**What to produce:** Search the records for the string "medium", then copy each line where it appears.

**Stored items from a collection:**
#####

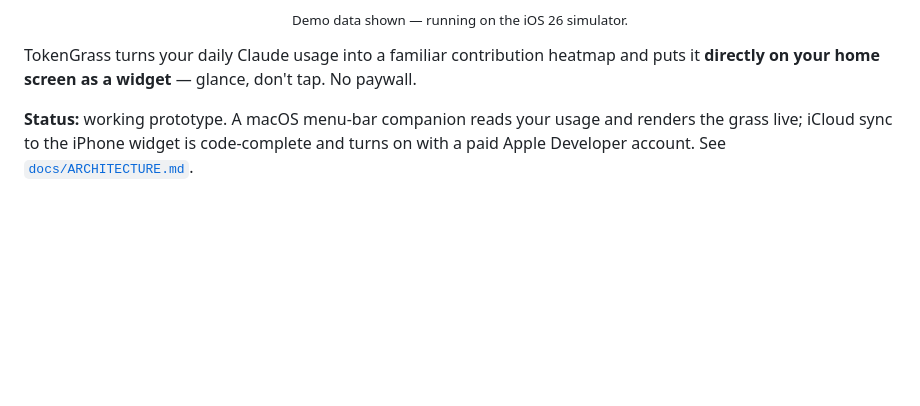
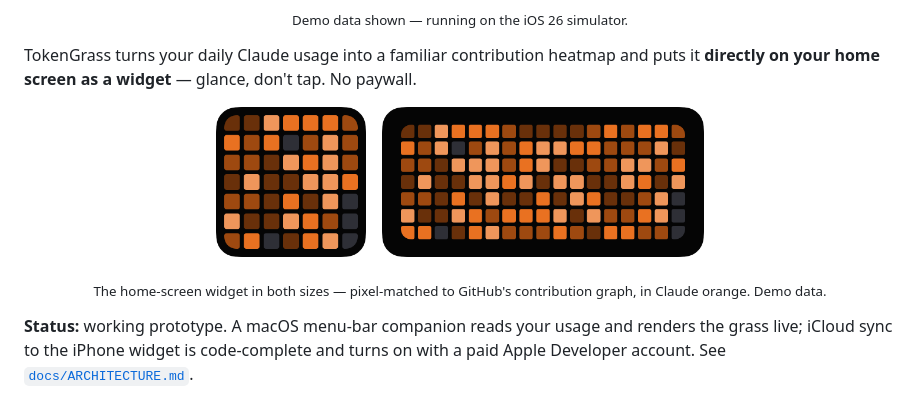
Before and after one commit to shw1606/token-grass, a Markdown page: README.md, the part around the change. GitHub-like rendering; pictures changed too: docs/screenshots/widget-medium.png (added), docs/screenshots/widget-small.png (added); blank space fills up the shorter version.

```diff
--- a/README.md
+++ b/README.md
@@ -12,6 +12,14 @@
 
 TokenGrass turns your daily Claude usage into a familiar contribution heatmap and
 puts it **directly on your home screen as a widget** — glance, don't tap. No paywall.
+
+<p align="center">
+  <img src="docs/screenshots/widget-small.png" width="150" alt="Small (2×2) grass widget">
+  &nbsp;&nbsp;
+  <img src="docs/screenshots/widget-medium.png" width="322" alt="Medium (4×2) grass widget">
+</p>
+
+<p align="center"><sub>The home-screen widget in both sizes — pixel-matched to GitHub's contribution graph, in Claude orange. Demo data.</sub></p>
 
 **Status:** working prototype. A macOS menu-bar companion reads your usage and
 renders the grass live; iCloud sync to the iPhone widget is code-complete and turns
```
Also changed, not shown: docs/RELEASING.md (added, +59 -0 lines), 1 other file.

#####

**Exercise solution:**
Before and after one commit to shw1606/token-grass, a Markdown page: README.md, the part around the change. GitHub-like rendering; pictures changed too: docs/screenshots/widget-medium.png (added), docs/screenshots/widget-small.png (added); blank space fills up the shorter version.
+  <img src="docs/screenshots/widget-medium.png" width="322" alt="Medium (4×2) grass widget">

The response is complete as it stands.